_Task requirements_
The records below are to be restated word for word; their pictures are not.

_Entries shown_
※

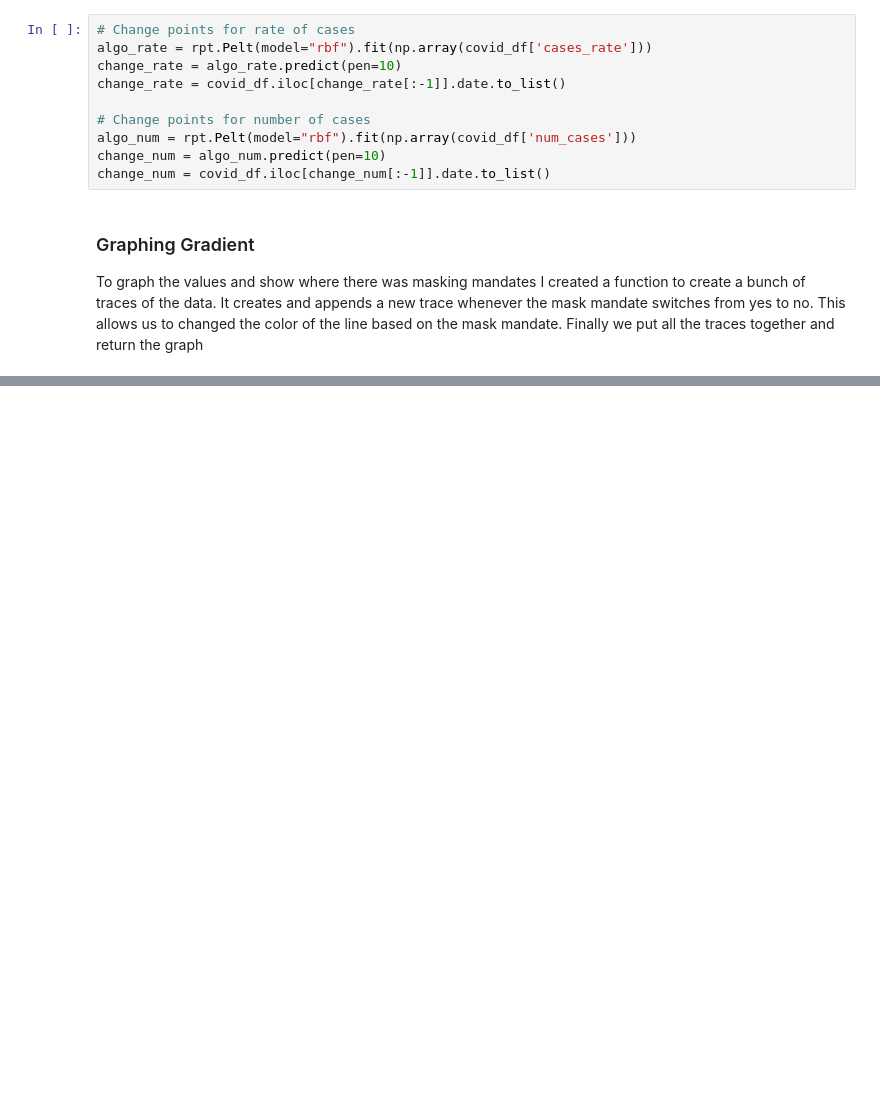
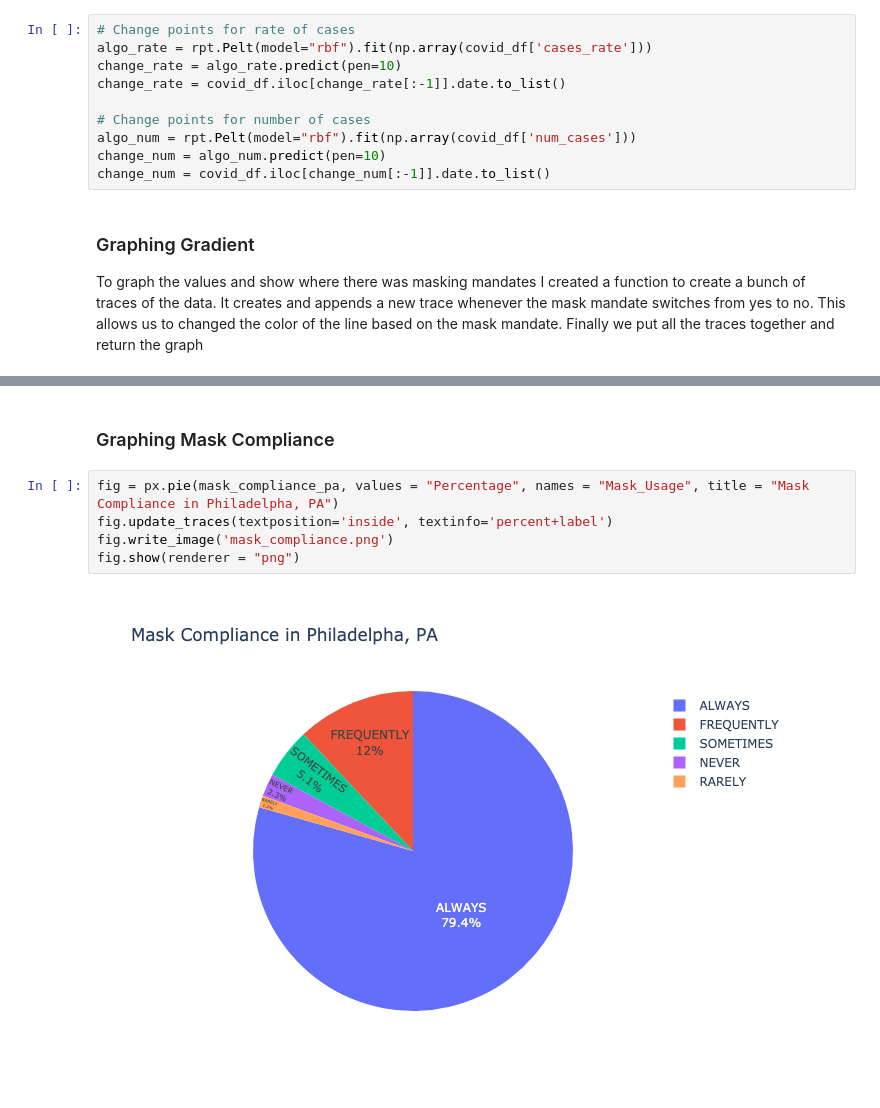
Before and after one commit to tejukandula9/data-512-project_part1, a Jupyter notebook: DATA512 Project Part 1.ipynb, the cells around one changed output, grey strips where cells are left out. Saved outputs shown, nothing was run; the diff lists cells and outputs as text; blank space fills up the shorter version.

```diff
--- a/DATA512 Project Part 1.ipynb
+++ b/DATA512 Project Part 1.ipynb
@@ -200,3 +222,12 @@ fig = plot_graph_by_mandate('num_cases', covid_df, 'Covid Cases Over Time', chan
 fig.show(renderer = "png")
 # %% [output]
 [figure]
+# %% [markdown]
+### Graphing Mask Compliance
+# %%
+fig = px.pie(mask_compliance_pa, values = "Percentage", names = "Mask_Usage", title = "Mask Compliance in Philadelpha, PA")
+fig.update_traces(textposition='inside', textinfo='percent+label')
+fig.write_image('mask_compliance.png')
+fig.show(renderer = "png")
+# %% [output]
+[figure, added]
```
Also changed, not shown: parts of 10 cells of this notebook, 2 other files.
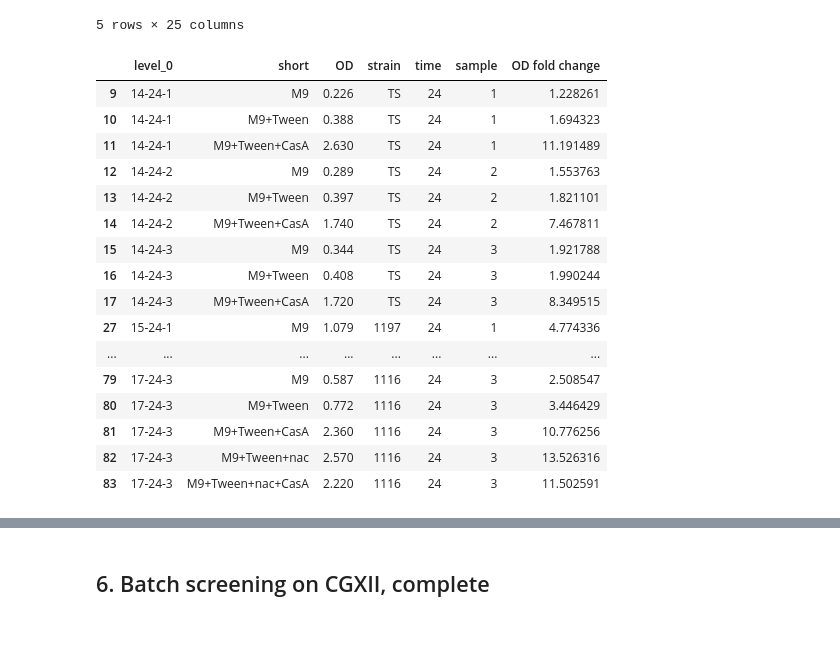
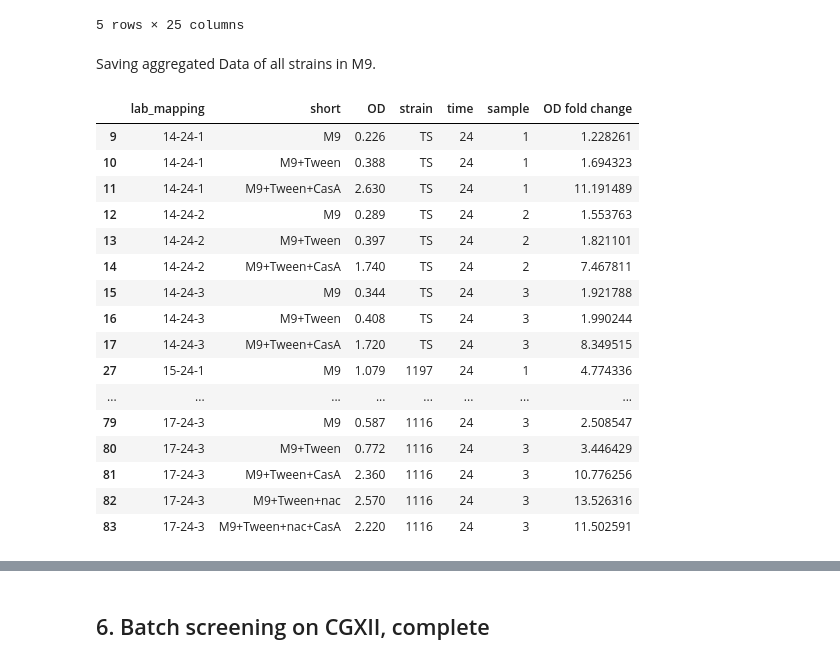
Before and after one commit to draeger-lab/C_striatum_wetlab, a Jupyter notebook: binary_growth_phenotypes/code/binary_eval.ipynb, the cells around one changed output, grey strips where cells are left out. Saved outputs shown, nothing was run; the diff lists cells and outputs as text; code cells hidden in the pictures; blank space fills up the shorter version.

```diff
--- a/binary_growth_phenotypes/code/binary_eval.ipynb
+++ b/binary_growth_phenotypes/code/binary_eval.ipynb
@@ -999,3 +999,5 @@ data
 | 1 | M9+Tween+nac | NaN | NaN | NaN | NaN | NaN | NaN | NaN | NaN | NaN | ... | ... |
 | 2 | M9+Tween+nac+CasA | NaN | NaN | NaN | NaN | NaN | NaN | NaN | NaN | NaN | ... | ... |
 5 rows × 25 columns
+# %% [markdown]
+Saving aggregated Data of all strains in M9.
@@ -1002,18 +1013,14 @@ data
 # %%
-# use stack() to bring short and measurment into rows
-new = pd.DataFrame(data.set_index('short').sort_index().T.stack()).reset_index().rename({0:'OD'}, axis=1)
-# split strain description
-new[['strain', 'time', 'sample']] = new.level_0.str.split('-', expand=True)
 # create two dataframes (at t=0 and at t=24)
-time = [v for k, v in new.groupby('time')]
+time = [v for k, v in pd.read_csv('../data/agg/M9_all_code.csv').groupby('time')]
 change = time[1]
 # determine fold change by dividing t=24 by t=0
 change['OD fold change'] = time[1]['OD'].values / time[0]['OD'].values
 # change strain from lab names to real names
 change['strain'].replace(STRAINS_LAB, inplace=True)
 change
 # %% [output]
-|  | level_0 | short | OD | strain | time | sample | OD fold change |
+|  | lab_mapping | short | OD | strain | time | sample | OD fold change |
 | 9 | 14-24-1 | M9 | 0.226 | TS | 24 | 1 | 1.228261 |
 | 10 | 14-24-1 | M9+Tween | 0.388 | TS | 24 | 1 | 1.694323 |
 | 11 | 14-24-1 | M9+Tween+CasA | 2.630 | TS | 24 | 1 | 11.191489 |
```
Also changed, not shown: parts of 16 cells of this notebook, 2 other files.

※

_Finished exercise_
Before and after one commit to tejukandula9/data-512-project_part1, a Jupyter notebook: DATA512 Project Part 1.ipynb, the cells around one changed output, grey strips where cells are left out. Saved outputs shown, nothing was run; the diff lists cells and outputs as text; blank space fills up the shorter version.

```diff
--- a/DATA512 Project Part 1.ipynb
+++ b/DATA512 Project Part 1.ipynb
@@ -200,3 +222,12 @@ fig = plot_graph_by_mandate('num_cases', covid_df, 'Covid Cases Over Time', chan
 fig.show(renderer = "png")
 # %% [output]
 [figure]
+# %% [markdown]
+### Graphing Mask Compliance
+# %%
+fig = px.pie(mask_compliance_pa, values = "Percentage", names = "Mask_Usage", title = "Mask Compliance in Philadelpha, PA")
+fig.update_traces(textposition='inside', textinfo='percent+label')
+fig.write_image('mask_compliance.png')
+fig.show(renderer = "png")
+# %% [output]
+[figure, added]
```
Also changed, not shown: parts of 10 cells of this notebook, 2 other files.
Before and after one commit to draeger-lab/C_striatum_wetlab, a Jupyter notebook: binary_growth_phenotypes/code/binary_eval.ipynb, the cells around one changed output, grey strips where cells are left out. Saved outputs shown, nothing was run; the diff lists cells and outputs as text; code cells hidden in the pictures; blank space fills up the shorter version.

```diff
--- a/binary_growth_phenotypes/code/binary_eval.ipynb
+++ b/binary_growth_phenotypes/code/binary_eval.ipynb
@@ -999,3 +999,5 @@ data
 | 1 | M9+Tween+nac | NaN | NaN | NaN | NaN | NaN | NaN | NaN | NaN | NaN | ... | ... |
 | 2 | M9+Tween+nac+CasA | NaN | NaN | NaN | NaN | NaN | NaN | NaN | NaN | NaN | ... | ... |
 5 rows × 25 columns
+# %% [markdown]
+Saving aggregated Data of all strains in M9.
@@ -1002,18 +1013,14 @@ data
 # %%
-# use stack() to bring short and measurment into rows
-new = pd.DataFrame(data.set_index('short').sort_index().T.stack()).reset_index().rename({0:'OD'}, axis=1)
-# split strain description
-new[['strain', 'time', 'sample']] = new.level_0.str.split('-', expand=True)
 # create two dataframes (at t=0 and at t=24)
-time = [v for k, v in new.groupby('time')]
+time = [v for k, v in pd.read_csv('../data/agg/M9_all_code.csv').groupby('time')]
 change = time[1]
 # determine fold change by dividing t=24 by t=0
 change['OD fold change'] = time[1]['OD'].values / time[0]['OD'].values
 # change strain from lab names to real names
 change['strain'].replace(STRAINS_LAB, inplace=True)
 change
 # %% [output]
-|  | level_0 | short | OD | strain | time | sample | OD fold change |
+|  | lab_mapping | short | OD | strain | time | sample | OD fold change |
 | 9 | 14-24-1 | M9 | 0.226 | TS | 24 | 1 | 1.228261 |
 | 10 | 14-24-1 | M9+Tween | 0.388 | TS | 24 | 1 | 1.694323 |
 | 11 | 14-24-1 | M9+Tween+CasA | 2.630 | TS | 24 | 1 | 11.191489 |
```
Also changed, not shown: parts of 16 cells of this notebook, 2 other files.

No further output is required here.